Another great feature in Emmet is the ability to quickly generate snippets of code using preset abbreviations.
The example above generates a simple HTML5 compliant page template.
<!doctype html> <html lang="en"> <head> <meta charset="UTF-8"> <title>Document</title> </head> <body> </body> </html>
Take a look at the documentation for more about the snippets that are available.
Using Emmet with CSS
Emmet also includes a number of abbreviations to help you generate CSS code. These abbreviations are often shorthand versions of the CSS property names. You can find a full list of the CSS abbreviations that are available by examining the Emmet
This abbreviation will generate the CSS syntax needed for the
text-shadow: hoff voff blur #000
Adding a hyphen
- before the abbreviation will trigger Emmet to generate vendor prefixes for the property.
If your text editor supports tabstops Emmet will place multiple cursors so that you can fill out values for all of the vendor-prefixed properties simultaneously.
-webkit-text-shadow: hoff voff blur #000 -moz-text-shadow: hoff voff blur #000 -ms-text-shadow: hoff voff blur #000 -o-text-shadow: hoff voff blur #000 text-shadow: hoff voff blur #000
I’ve been using Emmet for a few months now and I’ve found it really useful. Especially when I need to quickly generate a list or table.
We’ve covered a lot of the syntax in this blog post but Emmet has a whole bunch of other features that we haven’t looked at. If you’re interested in finding out more I recommend that you spend a bit of time looking through the Emmet documentation.

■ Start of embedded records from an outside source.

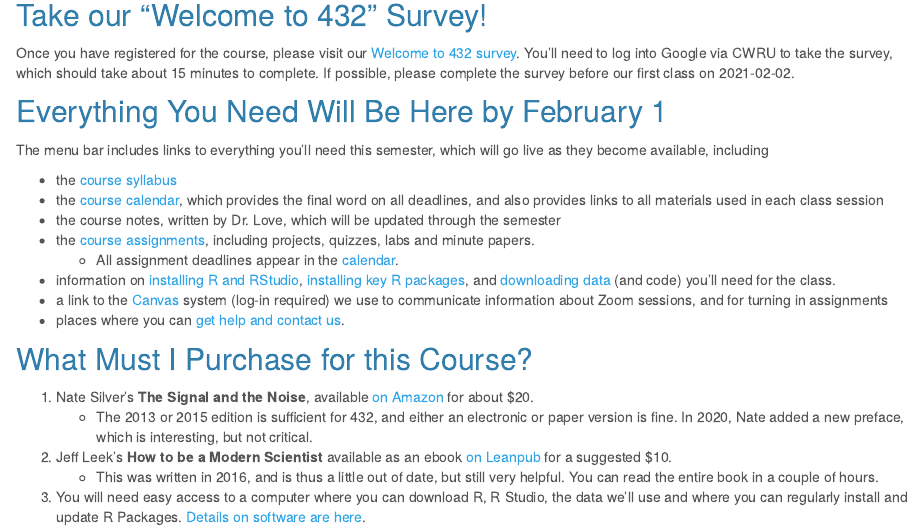
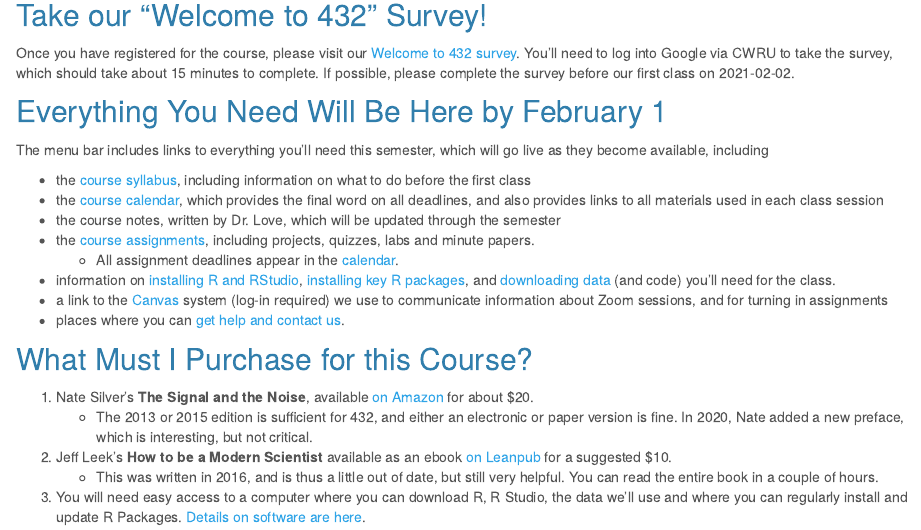
Before and after one commit to THOMASELOVE/432, an R Markdown document (index.Rmd): the page in a window 1100 px wide, from 260 px down. Rendered offline with R 4.5, knitr and Pandoc, with nearby package versions.

```diff
--- a/index.Rmd
+++ b/index.Rmd
@@ -14,7 +14,7 @@
 
 The menu bar includes links to everything you'll need this semester, which will go live as they become available, including
 
-- the [course syllabus](syllabus.html)
+- the [course syllabus](syllabus.html), including information on what to do before the first class
 - the [course calendar](calendar.html), which provides the final word on all deadlines, and also provides links to all materials used in each class session
 - the course notes, written by Dr. Love, which will be updated through the semester
 - the [course assignments](minutes.html), including projects, quizzes, labs and minute papers.
```
Also changed, not shown: calendar.Rmd (+1 -0 lines), 3 other files.
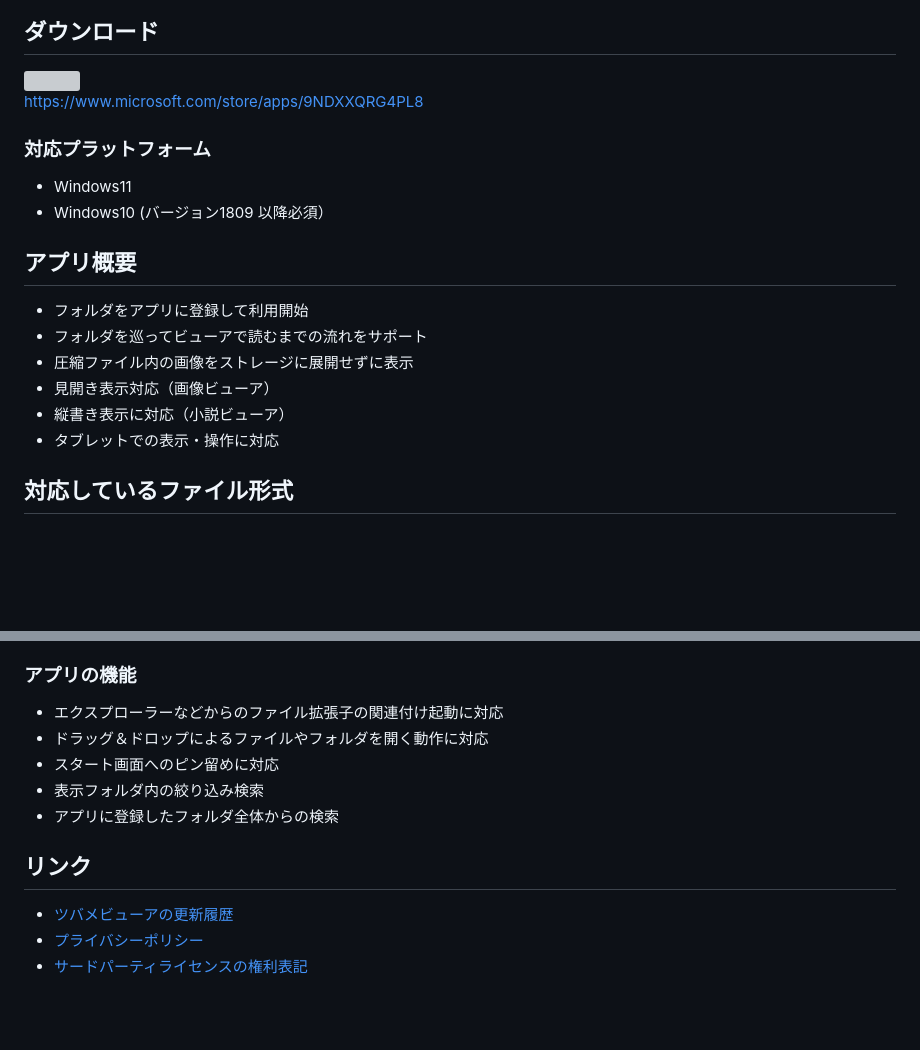
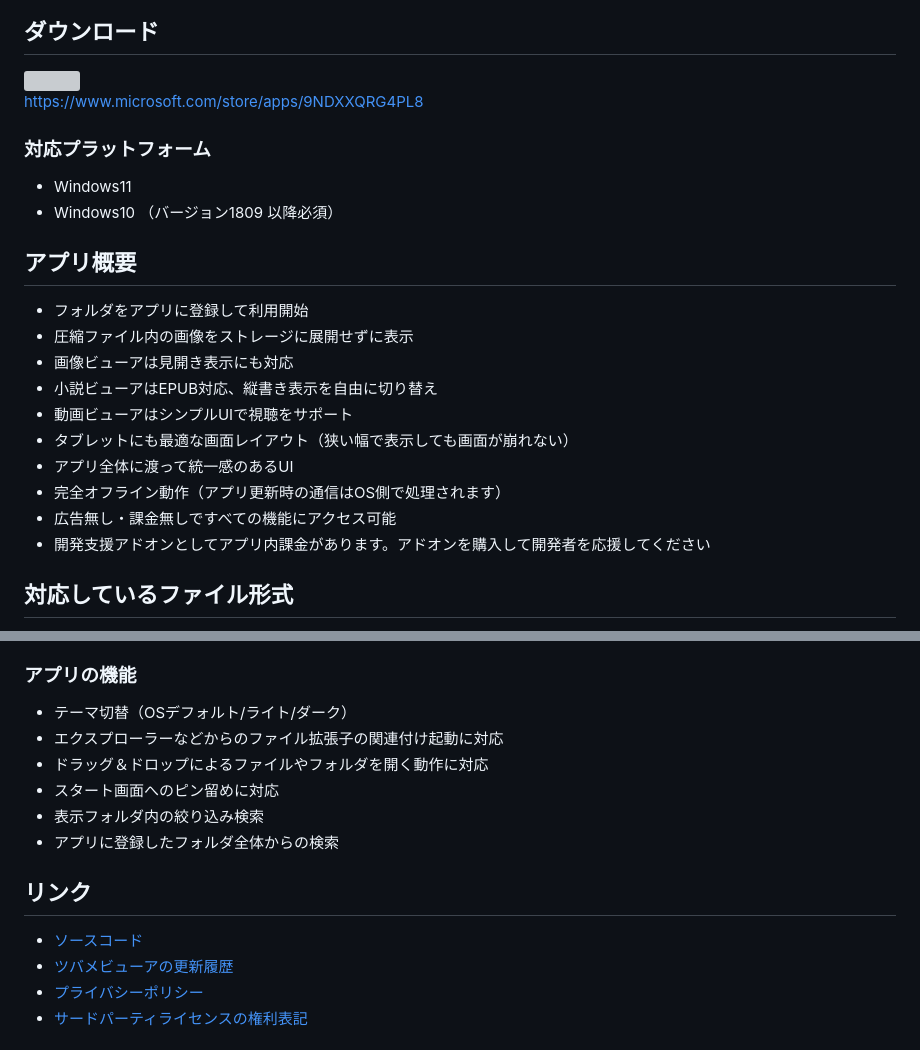
Before and after one commit to tor4kichi/tor4kichi.github.io, a Markdown page: tsubame_viewer/about_ja.md, 2 parts joined by grey strips. Rendered like a GitHub page; blank space fills up the shorter version; grey boxes are pictures that could not be loaded.

```diff
--- a/tsubame_viewer/about_ja.md
+++ b/tsubame_viewer/about_ja.md
@@ -18,16 +18,20 @@ Windows専用の画像・小説・動画ビューアです
 ### 対応プラットフォーム
 
 * Windows11
-* Windows10 (バージョン1809 以降必須）
+* Windows10 （バージョン1809 以降必須）
 
 ## アプリ概要
 
 * フォルダをアプリに登録して利用開始
-* フォルダを巡ってビューアで読むまでの流れをサポート
 * 圧縮ファイル内の画像をストレージに展開せずに表示
-* 見開き表示対応（画像ビューア）
-* 縦書き表示に対応（小説ビューア）
-* タブレットでの表示・操作に対応
+* 画像ビューアは見開き表示にも対応
+* 小説ビューアはEPUB対応、縦書き表示を自由に切り替え
+* 動画ビューアはシンプルUIで視聴をサポート
+* タブレットにも最適な画面レイアウト（狭い幅で表示しても画面が崩れない）
+* アプリ全体に渡って統一感のあるUI
+* 完全オフライン動作（アプリ更新時の通信はOS側で処理されます）
+* 広告無し・課金無しですべての機能にアクセス可能
+* 開発支援アドオンとしてアプリ内課金があります。アドオンを購入して開発者を応援してください
 
 ## 対応しているファイル形式
 
@@ -85,6 +89,7 @@ Windows専用の画像・小説・動画ビューアです
 
 ### アプリの機能
 
+* テーマ切替（OSデフォルト/ライト/ダーク）
 * エクスプローラーなどからのファイル拡張子の関連付け起動に対応
 * ドラッグ＆ドロップによるファイルやフォルダを開く動作に対応
 * スタート画面へのピン留めに対応
@@ -94,6 +99,7 @@ Windows専用の画像・小説・動画ビューアです
 
 ## リンク
 
+* [ソースコード](https://github.com/tor4kichi/TsubameViewer)
 * [ツバメビューアの更新履歴](./updates)
 * [プライバシーポリシー](./privacy-policy)
 * [サードパーティライセンスの権利表記](./Third-Party-Library-Notice)
```
Also changed, not shown: other parts of tsubame_viewer/about_ja.md (+1 -1 lines), tsubame_viewer/about_en.md (+17 -10 lines).
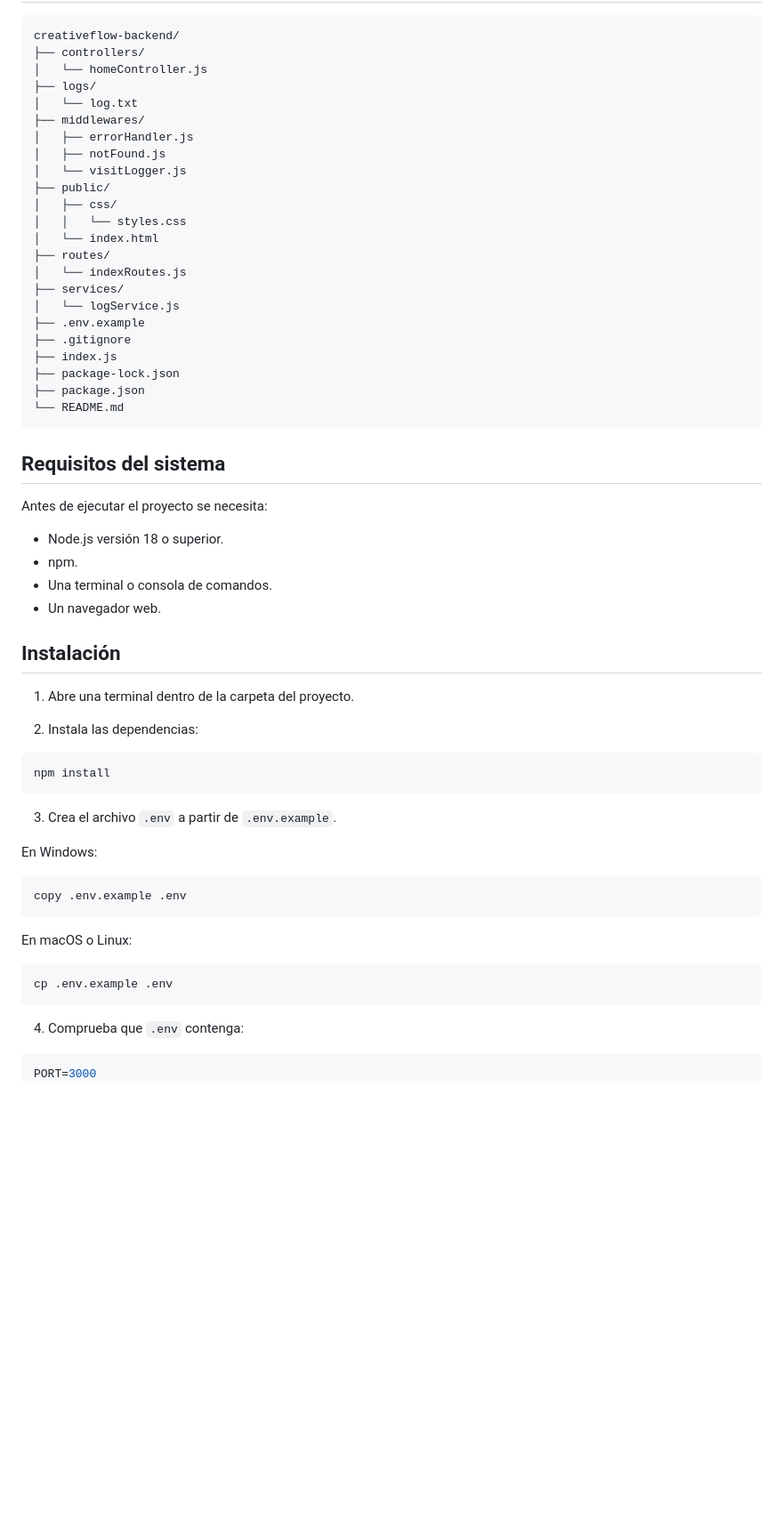
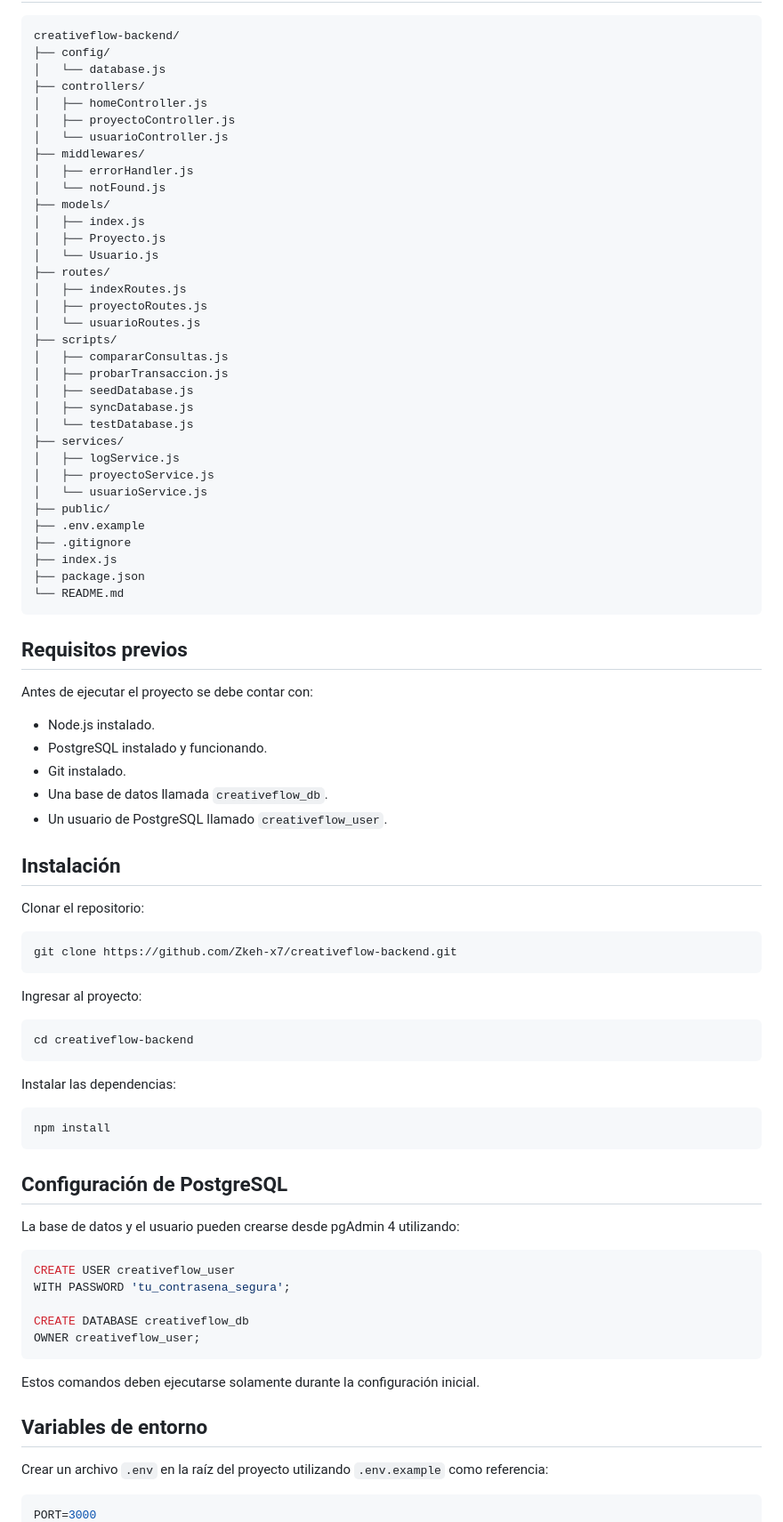
Before and after one commit to Zkeh-x7/creativeflow-backend, a Markdown page: README.md, the part around one of its changes. Shown at 89% size. Drawn GitHub-style; blank space fills up the shorter version.

````diff
--- a/README.md
+++ b/README.md
@@ -74,64 +49,88 @@ flowchart TD
 
 ```text
 creativeflow-backend/
+├── config/
+│   └── database.js
 ├── controllers/
-│   └── homeController.js
-├── logs/
-│   └── log.txt
+│   ├── homeController.js
+│   ├── proyectoController.js
+│   └── usuarioController.js
 ├── middlewares/
 │   ├── errorHandler.js
-│   ├── notFound.js
-│   └── visitLogger.js
+│   └── notFound.js
+├── models/
+│   ├── index.js
+│   ├── Proyecto.js
+│   └── Usuario.js
+├── routes/
+│   ├── indexRoutes.js
+│   ├── proyectoRoutes.js
+│   └── usuarioRoutes.js
+├── scripts/
+│   ├── compararConsultas.js
+│   ├── probarTransaccion.js
+│   ├── seedDatabase.js
+│   ├── syncDatabase.js
+│   └── testDatabase.js
+├── services/
+│   ├── logService.js
+│   ├── proyectoService.js
+│   └── usuarioService.js
 ├── public/
-│   ├── css/
-│   │   └── styles.css
-│   └── index.html
-├── routes/
-│   └── indexRoutes.js
-├── services/
-│   └── logService.js
 ├── .env.example
 ├── .gitignore
 ├── index.js
-├── package-lock.json
 ├── package.json
 └── README.md
 ```
 
-## Requisitos del sistema
+## Requisitos previos
 
-Antes de ejecutar el proyecto se necesita:
+Antes de ejecutar el proyecto se debe contar con:
 
-- Node.js versión 18 o superior.
-- npm.
-- Una terminal o consola de comandos.
-- Un navegador web.
+- Node.js instalado.
+- PostgreSQL instalado y funcionando.
+- Git instalado.
+- Una base de datos llamada `creativeflow_db`.
+- Un usuario de PostgreSQL llamado `creativeflow_user`.
 
 ## Instalación
 
-1. Abre una terminal dentro de la carpeta del proyecto.
+Clonar el repositorio:
 
-2. Instala las dependencias:
+```bash
+git clone https://github.com/Zkeh-x7/creativeflow-backend.git
+```
+
+Ingresar al proyecto:
+
+```bash
+cd creativeflow-backend
+```
+
+Instalar las dependencias:
 
 ```bash
 npm install
 ```
 
-3. Crea el archivo `.env` a partir de `.env.example`.
+## Configuración de PostgreSQL
 
-En Windows:
+La base de datos y el usuario pueden crearse desde pgAdmin 4 utilizando:
 
-```cmd
-copy .env.example .env
+```sql
+CREATE USER creativeflow_user
+WITH PASSWORD 'tu_contrasena_segura';
+
+CREATE DATABASE creativeflow_db
+OWNER creativeflow_user;
 ```
 
-En macOS o Linux:
+Estos comandos deben ejecutarse solamente durante la configuración inicial.
 
-```bash
-cp .env.example .env
-```
+## Variables de entorno
 
-4. Comprueba que `.env` contenga:
+Crear un archivo `.env` en la raíz del proyecto utilizando `.env.example` como referencia:
 
 ```env
 PORT=3000
````
Also changed, not shown: other parts of README.md (+262 -180 lines).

What are your thoughts about Emmet? Share your views in the comments below.